The Diamond DA42 is a four-seat, twin-engine, propeller-driven utility airplane manufactured by Austrian company Diamond Aircraft Industries whose airframe is composed largely of composite materials with carbon fibre. It features a Garmin G1000 glass cockpit.
It was the first diesel-powered, fixed-wing aircraft to perform a non-stop crossing of the North Atlantic on August 16, 2004. Diamond test pilot Gerard Guillaumaud flew from London (Ontario, Canada) to St. John (Newfoundland, Canada), a flight that took 7.5 hours, and from there to Oporto (Portugal), completing the trip in 12.5 hours with average fuel consumption of 5.74 gallons per hour (2.87 gallons/h per engine, or 10.87 litres per hour).
In March 2009, Diamond achieved EASA certification for the Austro Engine (AE 300) and started production of the DA 42 NG (Next Generation), a version equipped with 170 hp (127 kW) Austro Engine AE 300 engines. The new engine produces 20% more power and has better fuel economy than the Thieler engines, resulting in a higher gross weight and increased performance.
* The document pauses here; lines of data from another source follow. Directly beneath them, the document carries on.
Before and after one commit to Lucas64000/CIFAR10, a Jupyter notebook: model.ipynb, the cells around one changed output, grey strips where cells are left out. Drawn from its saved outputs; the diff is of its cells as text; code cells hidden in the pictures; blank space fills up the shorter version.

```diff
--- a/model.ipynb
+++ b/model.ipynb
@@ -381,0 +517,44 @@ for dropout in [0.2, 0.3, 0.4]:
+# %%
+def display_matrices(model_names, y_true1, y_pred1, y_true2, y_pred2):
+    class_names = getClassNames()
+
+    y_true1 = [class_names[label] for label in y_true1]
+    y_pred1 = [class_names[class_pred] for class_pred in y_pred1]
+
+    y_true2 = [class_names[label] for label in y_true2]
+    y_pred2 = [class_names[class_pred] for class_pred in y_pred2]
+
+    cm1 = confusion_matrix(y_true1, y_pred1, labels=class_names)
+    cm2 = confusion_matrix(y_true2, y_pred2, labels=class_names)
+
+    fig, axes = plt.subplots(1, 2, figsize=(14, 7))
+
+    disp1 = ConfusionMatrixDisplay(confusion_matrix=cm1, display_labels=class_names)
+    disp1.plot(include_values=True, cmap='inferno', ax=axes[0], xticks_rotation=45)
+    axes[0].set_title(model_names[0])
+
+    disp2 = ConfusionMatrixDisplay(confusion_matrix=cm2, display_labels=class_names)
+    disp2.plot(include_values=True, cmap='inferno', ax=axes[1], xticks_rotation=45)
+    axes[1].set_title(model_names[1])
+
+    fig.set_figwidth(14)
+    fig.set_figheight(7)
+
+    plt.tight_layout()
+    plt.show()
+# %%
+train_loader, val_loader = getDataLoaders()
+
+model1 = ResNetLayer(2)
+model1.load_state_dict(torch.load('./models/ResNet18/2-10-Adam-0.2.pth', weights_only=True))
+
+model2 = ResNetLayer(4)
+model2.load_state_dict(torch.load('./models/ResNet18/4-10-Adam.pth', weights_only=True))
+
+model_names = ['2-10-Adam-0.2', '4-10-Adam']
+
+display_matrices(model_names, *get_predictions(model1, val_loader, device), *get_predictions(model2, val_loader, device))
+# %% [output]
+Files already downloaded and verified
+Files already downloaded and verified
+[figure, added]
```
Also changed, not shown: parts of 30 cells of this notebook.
The DA42 NG with Austro Engine engines received FAA certification on April 9, 2010 and Transport Canada certification on April 16, 2012.